FIFA approves 4th goal-line technology system

A fourth goal-line technology system is competing for selection
at the 2014 World Cup after FIFA licensed the GoalControl-4D
project on Friday.

GoalControl uses seven high-speed cameras trained on each
goalmouth, and passed FIFA-approved tests last month in German
stadiums in Duesseldorf and Gelsenkirchen.

It joins another camera-based system, Hawk-Eye from Britain, and
two German projects using magnetic field technology, GoalRef and
Cairos, seeking to win the FIFA contract. It should be awarded in
April for use in Brazil at the Confederations Cup in June and the
World Cup.

GoalControl owner Dirk Broichhausen acknowledged that Hawk-Eye
and GoalRef have a slight advantage after being used at the Club
World Cup in Japan in December.

”I think everybody has a good chance to win the tender,”
Broichhausen told The Associated Press in a telephone interview.
”At the end of the day, the organizers must see what is economic
and the best technical system with the best reliability.”

GoalControl-4D gets a chance to prove its worth in competition
at Veltins-Arena when Schalke hosts Borussia Dortmund in the
Bundesliga on March 9.

”It’s installed in Gelsenkirchen so it’s only `plug and play’
and switch on,” Broichhausen said.

GoalControl aims to impress FIFA – and leagues around the world
considering goal-line technology from next season – by its
simplicity.

”Our innovation, and also a difference looking to other
competitors, is that we can use standard goals, balls and nets.
There is no modification necessary,” Broichhausen said.

”We want to offer tournament organizers and leagues and clubs
not to have to change anything on the pitch.
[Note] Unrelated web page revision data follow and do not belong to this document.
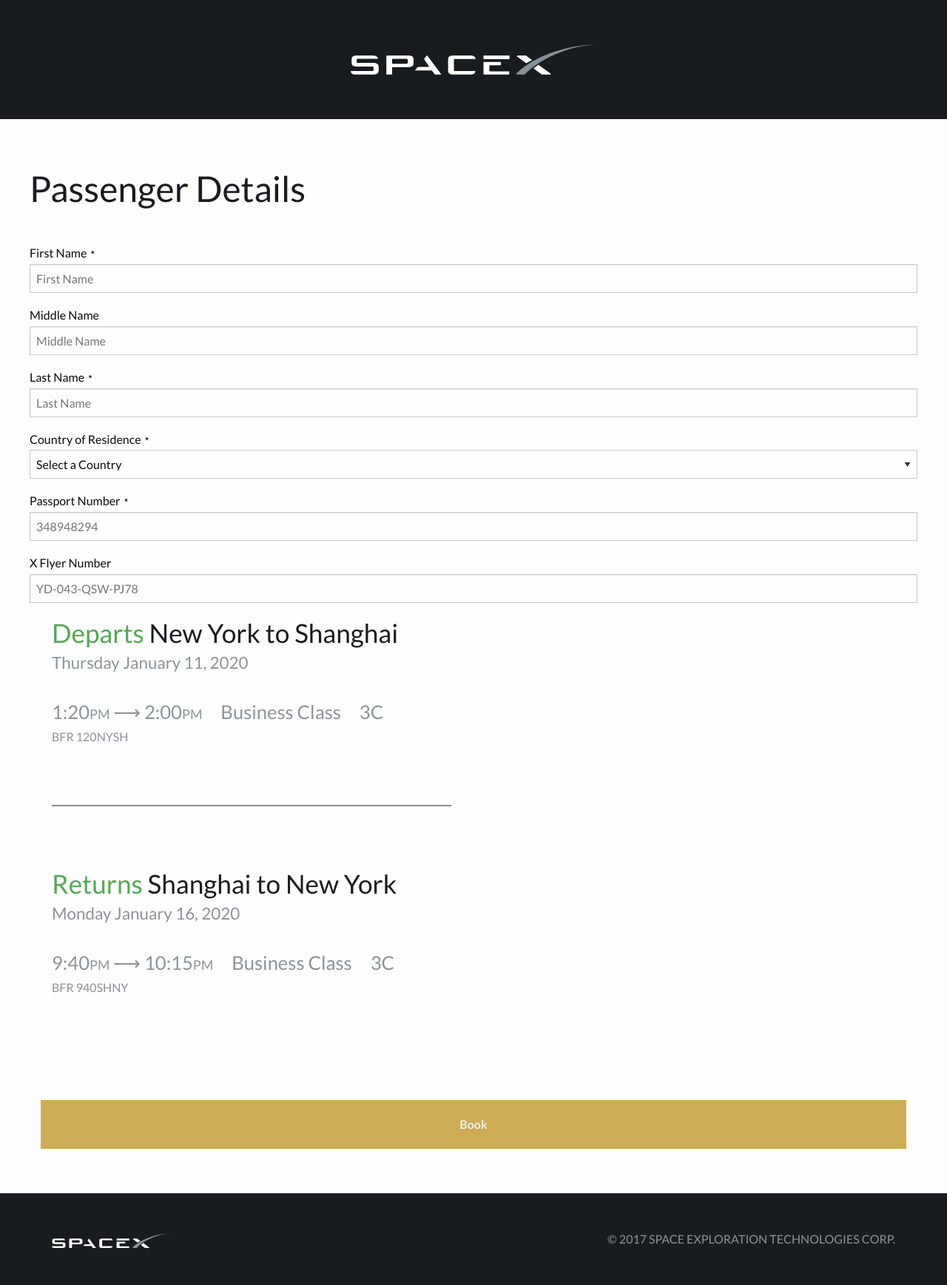
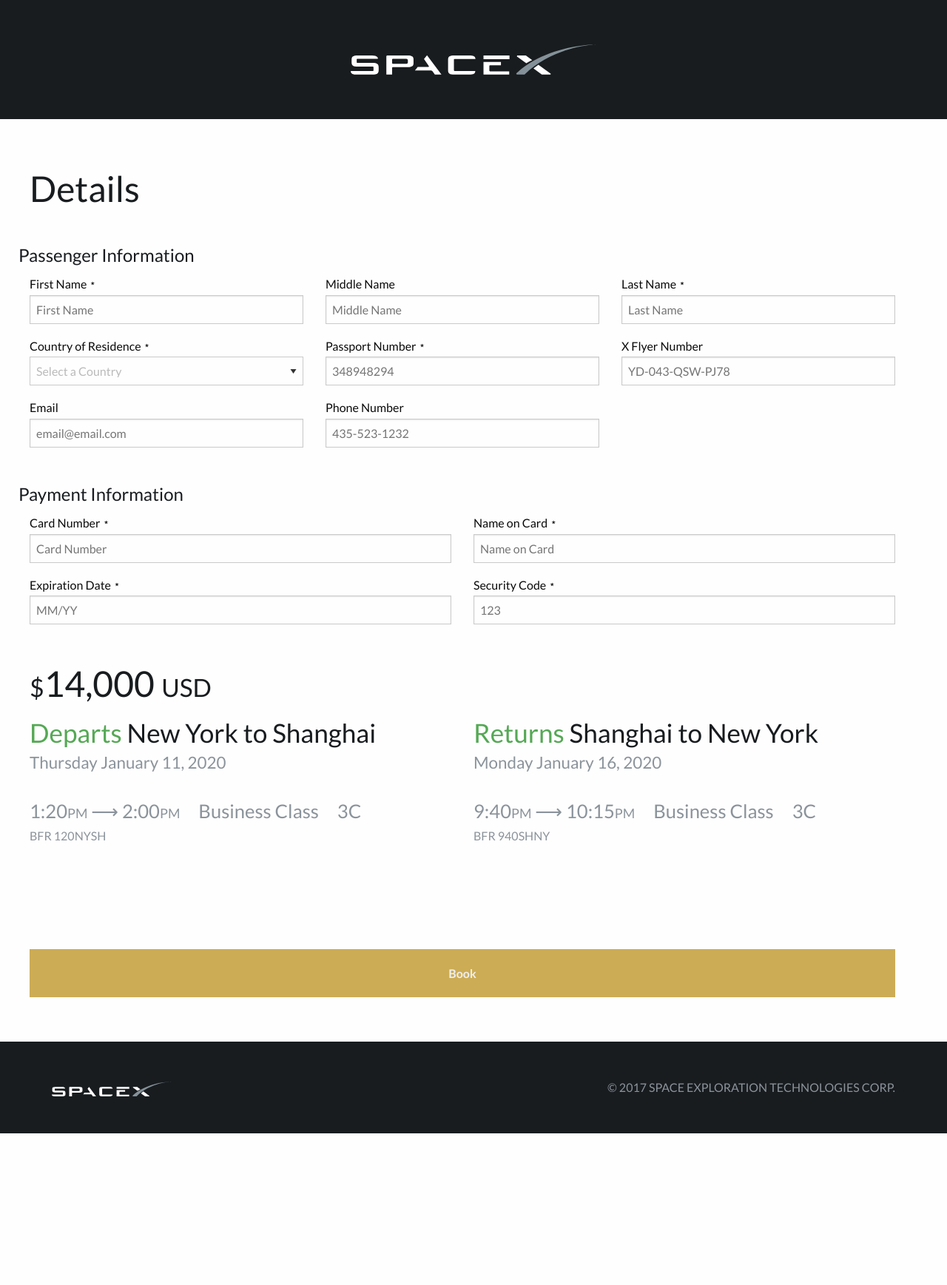
Before and after one commit to naher94/spacex, a Jekyll site: the page built from details.html, in a window 1280 px wide. Shown: the whole page at 74% size. Built offline with Jekyll 4.4.1, drawn with Linux system fonts in a browser that asks for light colours; after the commit the page ends 1532 px from its top, so only the background shows below that.

Commit message:
Details Page Added

```diff
--- a/css/spacex.scss
+++ b/css/spacex.scss
@@ -289,12 +289,28 @@
   margin-bottom: 40px;
 }
 
+.page-subtitle{
+  font-size: 1.5em;
+}
+
 label{
   font-size: 1em;
 }
 
 [type=""]{
   height: 2.4375rem;
+}
+
+select{
+  color: #bababa;
+}
+
+.info-section{
+  margin-bottom: 30px;
+}
+
+.dollar-sign{
+  font-size: 0.7em;
 }
 
 // Footer
--- a/details.html
+++ b/details.html
@@ -3,19 +3,27 @@
 title: Details
 ---
 
-<h1 class="page-title">Passenger Details</h1>
+<h1 class="page-title">Details</h1>
 
-
+<div class="row info-section">
+  <h2 class="page-subtitle">Passenger Information</h2>
   <form>
+    <div class="small-12 medium-4 columns">
       <label for="first-name">First Name﹡</label>
       <input id="first-name" type="text" placeholder="First Name" required>
+    </div>
 
+    <div class="small-12 medium-4 columns">
       <label for="middle-name">Middle Name</label>
       <input id="middle-name" type="text" placeholder="Middle Name">
+    </div>
 
+    <div class="small-12 medium-4 columns">
       <label for="last-name">Last Name﹡</label>
       <input id="last-name" type="text" placeholder="Last Name" required>
+    </div>
 
+    <div class="small-12 medium-4 columns">
       <label for="country-residence">Country of Residence﹡</label>
       <select name="country">
       <option value="">Select a Country</option>
@@ -267,17 +275,61 @@
       <option value="Zambia">Zambia</option>
       <option value="Zimbabwe">Zimbabwe</option>
     </select>
+    </div>
 
+    <div class="small-12 medium-4 columns">
       <label for="passport-number">Passport Number﹡</label>
       <input id="passport-number" type="text" placeholder="348948294" required>
+    </div>
 
+    <div class="small-12 medium-4 columns">
       <label for="xflyer-number">X Flyer Number</label>
       <input id="xflyer-number" type="text" placeholder="YD-043-QSW-PJ78">
+    </div>
+
+    <div class="small-12 medium-4 columns">
+      <label for="email">Email</label>
+      <input id="email" type="text" placeholder="email@email.com">
+    </div>
+
+    <div class="small-12 medium-4 columns">
+      <label for="phone-number">Phone Number</label>
+      <input id="phone-number" type="text" placeholder="435-523-1232">
+    </div>
   </form>
+</div>
 
+<div class="row info-section">
+  <h2 class="page-subtitle">Payment Information</h2>
+  <form>
+    <div class="small-12 medium-6 columns">
+      <label for="card-number">Card Number﹡</label>
+      <input id="card-number" type="text" placeholder="Card Number" required>
+    </div>
 
     <div class="small-12 medium-6 columns">
-  <div class="departs small-12 columns">
+      <label for="card-name">Name on Card﹡</label>
+      <input id="card-name" type="text" placeholder="Name on Card" required>
+    </div>
+
+    <div class="small-12 medium-6 columns">
+      <label for="expiration-date">Expiration Date﹡</label>
+      <input id="expiration-date" type="text" placeholder="MM/YY" required>
+    </div>
+
+    <div class="small-12 medium-6 columns">
+      <label for="security-code">Security Code﹡</label>
+      <input id="security-code" type="text" placeholder="123" required>
+    </div>
+  </form>
+</div>
+
+<div class="row">
+  <div class="small-12 columns">
+    <h1><span class="dollar-sign">$</span>14,000 <span class="dollar-sign">USD</span></h1>
+  </div>
+
+  <div class="departs small-12 medium-6 columns">
     <h1><span class="green">Departs</span> New York to Shanghai</h1>
     <h2>Thursday January 11, 2020</h2>
 
@@ -287,10 +339,8 @@
         <p>BFR 120NYSH</p>
       </div>
     </div>
-    <hr>
   </div>
-
-  <div class="departs small-12 columns">
+  <div class="departs small-12 medium-6 columns">
     <h1><span class="green">Returns</span> Shanghai to New York</h1>
     <h2>Monday January 16, 2020</h2>
 
@@ -303,10 +353,12 @@
   </div>
 </div>
 
+<div class="row">
   <div class="small-12 columns">
-  <a href="#">
+    <a href="/index.html">
       <div class="member-login-button">
         <p>Book</p>
       </div>
     </a>
   </div>
+</div>
```
Also changed, not shown: 3 other files. Lines whose indentation alone changed are shown as unchanged.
The investment in the
technology is enough.”

GoalControl is likely to cost ?200,000 ($260,000) per stadium to
install, and ?3,000 ($3,900) per match to operate, Broichhausen
said.

All four systems meet FIFA’s requirement that a signal is
transmitted to the referee’s watch within one second if a goal
should be awarded.

GoalControl, which was formed last year, already has a base in
Brazil to help press its claim to be selected for FIFA’s
tournaments.

”We have the logistics,” Broichhausen said. ”You can believe
that our technology is working and very trustworthy.”

FIFA’s ongoing tender process is the final stage of fulfilling
President Sepp Blatter’s promise in June 2010 that goal-line
technology must be used in Brazil.

Blatter changed his long-standing opposition to giving referees
technology aids after seeing England’s Frank Lampard have a clear
goal disallowed against Germany in a second-round match at the
World Cup in South Africa. England went on to lose 4-1.